Among many Afghans, Pakistan is seen as supporting the insurgency here. President Hamid Karzai has regularly told American officials that if they serious about combating terrorism they must focus on Pakistan.
“There are many reasons why the relations with Pakistan are so bad, but the main reason is their encouragement of the insurgents against Afghanistan and not taking the needed actions against terrorism. Pakistan says that it is our friend, but they are always ready to stab us in the back,” says Ahmad Saedi, former Afghan diplomat to Pakistan and an independent political analyst in Kabul.

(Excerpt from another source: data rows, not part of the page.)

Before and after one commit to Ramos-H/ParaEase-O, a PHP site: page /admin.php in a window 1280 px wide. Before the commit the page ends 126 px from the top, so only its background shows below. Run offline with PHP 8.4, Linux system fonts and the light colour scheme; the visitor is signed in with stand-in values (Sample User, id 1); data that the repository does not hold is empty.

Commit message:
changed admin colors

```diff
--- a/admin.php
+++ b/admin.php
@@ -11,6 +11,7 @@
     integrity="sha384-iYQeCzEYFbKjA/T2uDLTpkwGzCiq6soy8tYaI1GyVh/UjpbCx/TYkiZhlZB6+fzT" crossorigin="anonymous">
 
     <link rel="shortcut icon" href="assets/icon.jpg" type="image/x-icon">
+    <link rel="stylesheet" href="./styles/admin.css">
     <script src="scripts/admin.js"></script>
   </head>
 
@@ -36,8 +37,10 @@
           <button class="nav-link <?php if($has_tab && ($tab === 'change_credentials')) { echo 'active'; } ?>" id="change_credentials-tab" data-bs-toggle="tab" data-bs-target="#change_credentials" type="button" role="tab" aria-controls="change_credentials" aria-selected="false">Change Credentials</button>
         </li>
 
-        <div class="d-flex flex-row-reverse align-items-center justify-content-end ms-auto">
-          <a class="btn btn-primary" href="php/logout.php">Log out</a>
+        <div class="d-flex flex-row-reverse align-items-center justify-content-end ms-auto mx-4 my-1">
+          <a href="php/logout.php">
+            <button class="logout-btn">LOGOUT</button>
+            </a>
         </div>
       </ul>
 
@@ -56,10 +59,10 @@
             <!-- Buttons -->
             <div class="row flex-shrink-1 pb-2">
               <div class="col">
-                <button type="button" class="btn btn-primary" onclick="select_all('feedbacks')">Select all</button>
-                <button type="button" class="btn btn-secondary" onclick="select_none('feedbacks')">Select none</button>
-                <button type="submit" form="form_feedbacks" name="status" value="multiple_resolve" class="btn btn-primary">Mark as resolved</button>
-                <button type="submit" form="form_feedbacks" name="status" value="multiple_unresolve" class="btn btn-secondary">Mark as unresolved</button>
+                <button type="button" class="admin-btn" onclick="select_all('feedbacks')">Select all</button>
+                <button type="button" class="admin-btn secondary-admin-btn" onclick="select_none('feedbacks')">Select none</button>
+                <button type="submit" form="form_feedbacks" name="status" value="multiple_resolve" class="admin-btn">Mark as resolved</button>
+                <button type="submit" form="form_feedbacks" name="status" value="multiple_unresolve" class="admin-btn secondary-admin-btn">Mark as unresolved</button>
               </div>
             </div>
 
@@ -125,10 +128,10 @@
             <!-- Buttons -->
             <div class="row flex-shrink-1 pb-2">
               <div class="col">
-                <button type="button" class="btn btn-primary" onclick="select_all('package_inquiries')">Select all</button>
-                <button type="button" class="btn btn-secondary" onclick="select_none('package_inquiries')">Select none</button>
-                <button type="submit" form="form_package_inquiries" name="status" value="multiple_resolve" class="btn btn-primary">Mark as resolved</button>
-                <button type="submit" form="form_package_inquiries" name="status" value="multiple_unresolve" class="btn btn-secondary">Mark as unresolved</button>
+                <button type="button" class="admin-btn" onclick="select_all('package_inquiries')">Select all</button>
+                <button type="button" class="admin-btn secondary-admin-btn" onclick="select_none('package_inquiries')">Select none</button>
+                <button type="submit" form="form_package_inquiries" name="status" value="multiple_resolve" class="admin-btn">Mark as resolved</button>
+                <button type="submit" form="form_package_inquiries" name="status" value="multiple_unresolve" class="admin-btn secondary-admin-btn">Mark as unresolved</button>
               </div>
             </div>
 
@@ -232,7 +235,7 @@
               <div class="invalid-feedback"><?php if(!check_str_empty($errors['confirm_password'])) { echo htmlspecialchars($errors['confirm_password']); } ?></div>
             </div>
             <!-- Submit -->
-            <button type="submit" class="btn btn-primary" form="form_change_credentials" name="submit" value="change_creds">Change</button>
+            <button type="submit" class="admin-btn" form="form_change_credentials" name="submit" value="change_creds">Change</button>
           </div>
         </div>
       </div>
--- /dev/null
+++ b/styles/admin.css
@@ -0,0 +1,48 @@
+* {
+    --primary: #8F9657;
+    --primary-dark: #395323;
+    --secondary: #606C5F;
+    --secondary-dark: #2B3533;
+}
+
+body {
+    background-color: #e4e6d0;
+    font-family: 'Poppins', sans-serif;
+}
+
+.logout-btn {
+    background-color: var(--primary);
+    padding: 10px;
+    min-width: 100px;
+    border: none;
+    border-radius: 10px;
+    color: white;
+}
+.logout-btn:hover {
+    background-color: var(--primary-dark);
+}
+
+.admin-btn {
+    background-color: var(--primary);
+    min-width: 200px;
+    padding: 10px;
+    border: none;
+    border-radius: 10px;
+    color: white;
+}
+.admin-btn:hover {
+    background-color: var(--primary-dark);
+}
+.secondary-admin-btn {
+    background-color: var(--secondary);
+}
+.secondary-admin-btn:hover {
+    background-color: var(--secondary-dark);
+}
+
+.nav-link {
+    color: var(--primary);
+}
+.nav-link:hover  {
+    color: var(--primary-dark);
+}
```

This summer, tensions between the two nations rose to unusual heights as Pakistan fired hundreds of rockets and artillery rounds at targets on the Afghan side of the border. Hundreds of residents living in the border region fled their homes after several artillery shells inadvertently killed civilians.
Consequently, much of the frustration with Pakistan is focused in eastern Afghanistan where anger over the Pakistani artillery attacks has yet to subside.
Mistrust and schadenfreude
“Let them taste this loss. Pakistan didn’t work together with Afghanistan in an honest way. They’ve been two-faced,” says Yousef Khan, a fruit vendor in Jalalabad, the largest city in eastern Afghanistan. “We have similar culture and language, but the Pakistani government still tries to make problems for us.”
Still, for many Afghans, the incident at the border checkpoint is not so black and white.
Just last week, seven Afghan civilians were killed in a NATO airstrike, making this an issue that resonates with many people here.
“If we have a problem with Pakistan, we should make every effort to solve it in other ways, not by fighting. What has fighting given us? Just destruction and death. I hope this latest incident gets resolved and things return to normal,” says Ayub Fazali, a musician in Kabul.